IW seeks to exclude witnesses in stormwater lawsuit
Published 4:32 pm Tuesday, November 30, 2021
Isle of Wight County has filed a motion in federal court to exclude the testimony of all five expert witnesses three Carrollton residents propose to call in their stormwater lawsuit against the county.
Otis Brock of Deep Water Way and his neighbors, Brian and Sue Fernaays, sued the county earlier this year, arguing that the county has taken and damaged their properties without due compensation by refusing to repair a collapsed stormwater pipe. The neighbors blame the pipe for runoff that rushes through their yards when it rains, and the resulting sinkhole that’s grown into a 12-foot-deep, 20-foot-wide chasm spanning the property line.
According to Isle of Wight’s Nov. 2 court filing, expert witnesses are required to prepare and sign a written report that contains all opinions they plan to express on the stand, as well as what facts and data they used when forming those opinions. The witnesses are also supposed to provide their qualifications and a list of other cases in which they have provided testimony during the past four years.
“The expert report must include ‘how’ and ‘why’ the expert reached a particular result, not merely the expert’s conclusory opinions,” the county’s outside legal counsel, Matthew Hull of the firm Pender & Coward P.C., writes.
If the witnesses fail to disclose all the information required, court rules “impose an ‘automatic sanction’ of exclusion,” Hull writes.
According to court filings by the neighbors’ attorney, Joe V. Sherman, the expert reports include the testimony of John T. “Jack” Claud III and John “Steve” Ferguson, both of the Portsmouth engineering firm Hoggard-Eure Associates P.C., Realtor Nanette Criddle of Rose & Womble, title examiner Patricia Raper of Chesapeake and appraiser Dennis Gruelle of Virginia Beach.
Claud is to detail the cause of the pipe’s collapse and the work required to fix it. Ferguson is to present information on the limits of the sinkhole on specific dates. Criddle is to testify as to the neighbors’ duty to disclose any known defects on their properties to prospective buyers, and the sinkhole’s impact on the properties’ marketability. Raper is to testify on documents recorded related to the Brewer’s Creek and Oyster Court subdivisions. Gruelle is to testify to the valuation of the neighbors’ homes before and after the sinkhole’s formation.
The county argues Claud’s report offers “no basis” for its conclusion, and characterizes Ferguson’s sinkhole surveys and Raper’s six-page title report as not containing any statements of opinion. Criddle’s report “does not offer a detailed and complete explanation of her opinions and the reasons and bases therefor,” and Gruelle, who asserts the owners “cannot sell” their properties “except for a deep discount,” “does not explain the basis for these statements, if any,” the county argues.

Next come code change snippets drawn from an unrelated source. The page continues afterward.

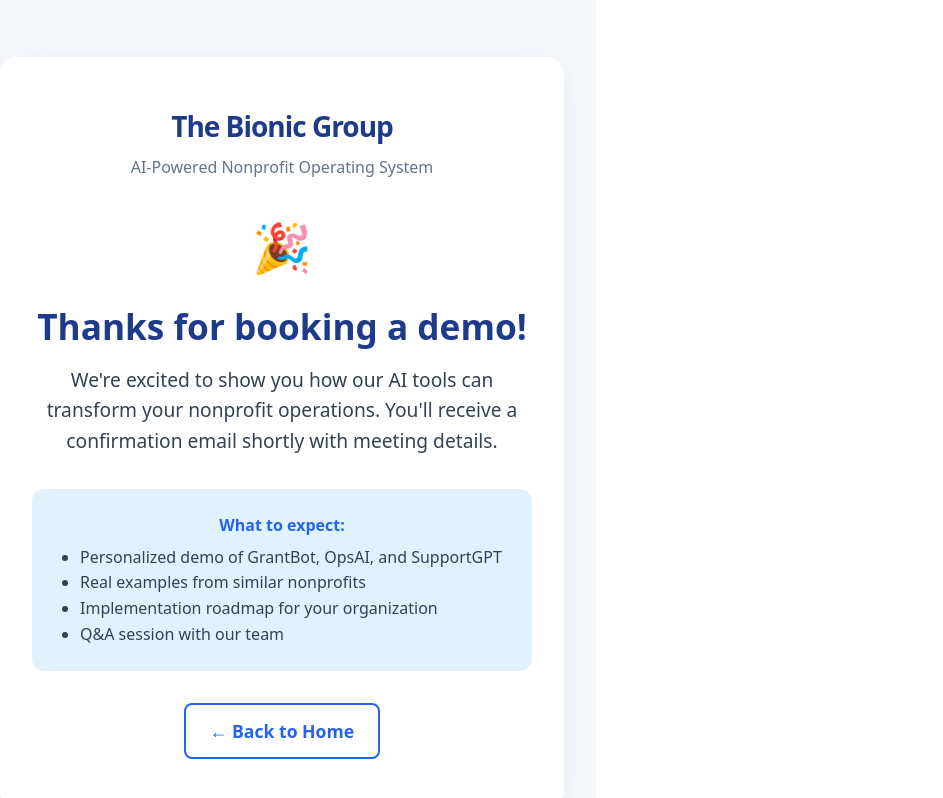
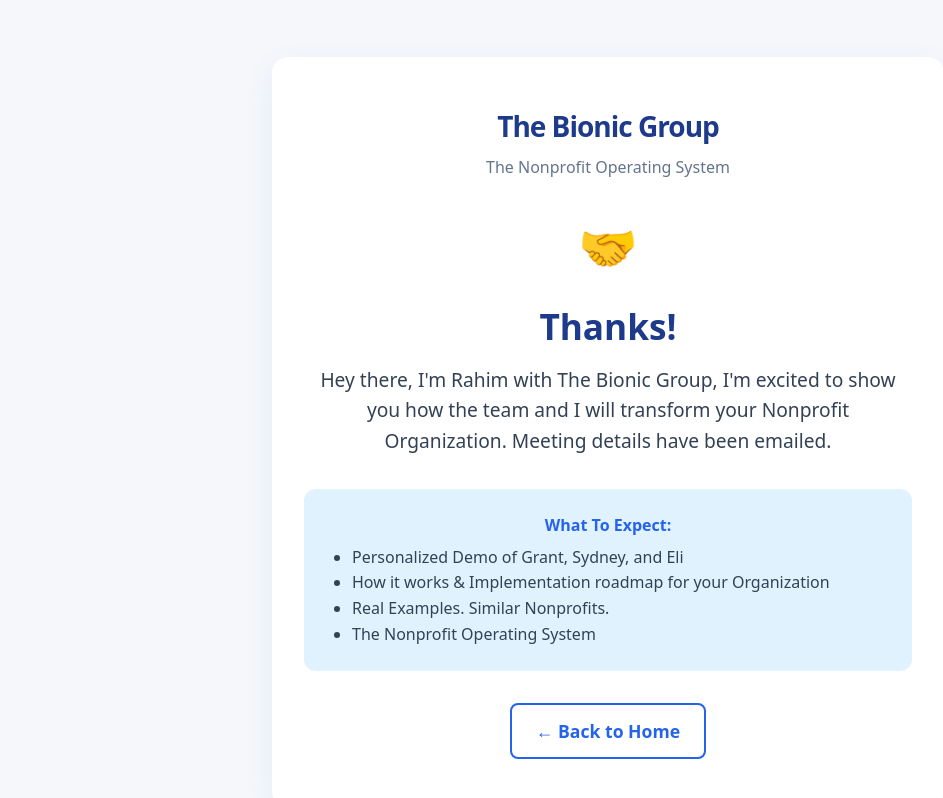
Before and after one commit to mrbionic31206/bionic-group-landing, a React (Vite) app: page /thank-you in a window 1280 px wide. Shown: the top 798 px of the page, without its empty margins (32-975 px from the left). Built offline with nearby package versions, Linux system fonts and the light colour scheme.

Commit message:
Update ThankYou and BookDemo pages: center alignment, new branding, updated content, and improved UX

```diff
--- a/src/pages/BookDemo.jsx
+++ b/src/pages/BookDemo.jsx
@@ -12,7 +12,7 @@
             The Bionic Group
           </div>
           <div style={{ fontSize: '1.1rem', color: '#334155', lineHeight: 1.6 }}>
-            AI-Powered Nonprofit Operating System
+            The Nonprofit Operating System
           </div>
         </div>
       </div>
@@ -22,7 +22,7 @@
           📅 Select a time below to book your demo
         </div>
         <div style={{ marginBottom: 16, fontSize: '1rem', color: '#64748b', textAlign: 'center', maxWidth: 500 }}>
-          Choose a convenient time slot for your personalized demo. We'll show you how our AI tools can transform your nonprofit operations.
+          Choose a convenient time slot for your personalized demo. We'll show you how The Bionic Group can transform your Nonprofit.
         </div>
         <iframe
           src='https://calendar.google.com/calendar/appointments/schedules/AcZssZ1Dkio9w7H__t-quKYOqT9ZYpHkUI8H_H8fPafMjRIw5pDP6VSjIqigNr-4ThfnuoYn7zyQm118?gv=true'
@@ -57,7 +57,7 @@
               e.target.style.boxShadow = '0 4px 16px #2563eb22';
             }}
           >
-            ✅ I've booked my slot – Continue
+            📅 Booked
           </button>
         </div>
       </div>
--- a/src/pages/ThankYou.jsx
+++ b/src/pages/ThankYou.jsx
@@ -4,31 +4,31 @@
 const ThankYou = () => {
   return (
     <div style={{ minHeight: '100vh', background: '#F5F7FA', display: 'flex', alignItems: 'center', justifyContent: 'center', padding: '2rem' }}>
-      <div style={{ textAlign: 'center', background: '#fff', borderRadius: 16, padding: '3rem 2rem', boxShadow: '0 8px 32px #2563eb11', maxWidth: 500, width: '100%' }}>
+      <div style={{ textAlign: 'center', background: '#fff', borderRadius: 16, padding: '3rem 2rem', boxShadow: '0 8px 32px #2563eb11', maxWidth: '50%', width: '100%', minWidth: 400 }}>
         <div style={{ marginBottom: '2rem' }}>
           <div style={{ fontWeight: 700, fontSize: 28, letterSpacing: -1, color: '#1e3a8a', marginBottom: '0.5rem' }}>
             The Bionic Group
           </div>
           <div style={{ fontSize: '1rem', color: '#64748b' }}>
-            AI-Powered Nonprofit Operating System
+            The Nonprofit Operating System
           </div>
         </div>
 
-        <div style={{ fontSize: '3rem', marginBottom: '1.5rem' }}>🎉</div>
+        <div style={{ fontSize: '3rem', marginBottom: '1.5rem', color: '#8B4513' }}>🤝</div>
         <h1 style={{ fontSize: '2.2rem', fontWeight: 700, marginBottom: '1rem', color: '#1e3a8a' }}>
-          Thanks for booking a demo!
+          Thanks!
         </h1>
         <p style={{ fontSize: '1.2rem', color: '#334155', marginBottom: '2rem', lineHeight: 1.6 }}>
-          We're excited to show you how our AI tools can transform your nonprofit operations. You'll receive a confirmation email shortly with meeting details.
+          Hey there, I'm Rahim with The Bionic Group, I'm excited to show you how the team and I will transform your Nonprofit Organization. Meeting details have been emailed.
         </p>
 
         <div style={{ background: '#e0f2fe', borderRadius: 12, padding: '1.5rem', marginBottom: '2rem' }}>
-          <div style={{ fontWeight: 600, color: '#2563eb', marginBottom: '0.5rem' }}>What to expect:</div>
+          <div style={{ fontWeight: 600, color: '#2563eb', marginBottom: '0.5rem' }}>What To Expect:</div>
           <ul style={{ textAlign: 'left', color: '#334155', fontSize: '1rem', lineHeight: 1.6, margin: 0, paddingLeft: '1.5rem' }}>
-            <li>Personalized demo of GrantBot, OpsAI, and SupportGPT</li>
-            <li>Real examples from similar nonprofits</li>
-            <li>Implementation roadmap for your organization</li>
-            <li>Q&A session with our team</li>
+            <li>Personalized Demo of Grant, Sydney, and Eli</li>
+            <li>How it works & Implementation roadmap for your Organization</li>
+            <li>Real Examples. Similar Nonprofits.</li>
+            <li>The Nonprofit Operating System</li>
           </ul>
         </div>
 
```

The county’s filing also claims all five experts either failed to disclose their qualifications and prior testimony, or that their disclosures were insufficient.
In a rebuttal Nov. 17 motion, Sherman argues while the county “laments that Plaintiffs’ engineering opinion lacks a basis for the opinion that the twenty (20) foot wide hole that is twelve (12) feet deep is a dangerous area,” the county already “admits these holes are dangerous.”
Owners of properties with collapsed stormwater infrastructure have “nowhere to turn for help in repairing this costly, unsightly, and unsafe condition,” Sherman quotes from the county’s October 2019 position paper — intended for the Virginia Association of Counties.
In that paper, the county states that while modern development regulations now require stormwater easements to be deeded to a homeowners’ association, developments built in the 1990s and prior frequently lacked a stated designee for the stormwater system’s upkeep. But Isle of Wight doesn’t own any stormwater easements, the county argues, and would potentially need to increase the stormwater fees it charges residents were it to acknowledge ownership and financial responsibility for said sewer systems.
Sherman further characterizes the experts’ testimony as mostly “undisputed,” arguing the county has not produced its own evidence contrary to the experts’ stated conclusions.
“The arguments raised by the County reflect gamesmanship, not the interests of justice,” Sherman writes. “Almost none of the facts and evidence litigated in these motions are in dispute other than the appraisal valuation which itself is a matter for the jury as a fact in dispute.”
The court has set a trial date of April 5.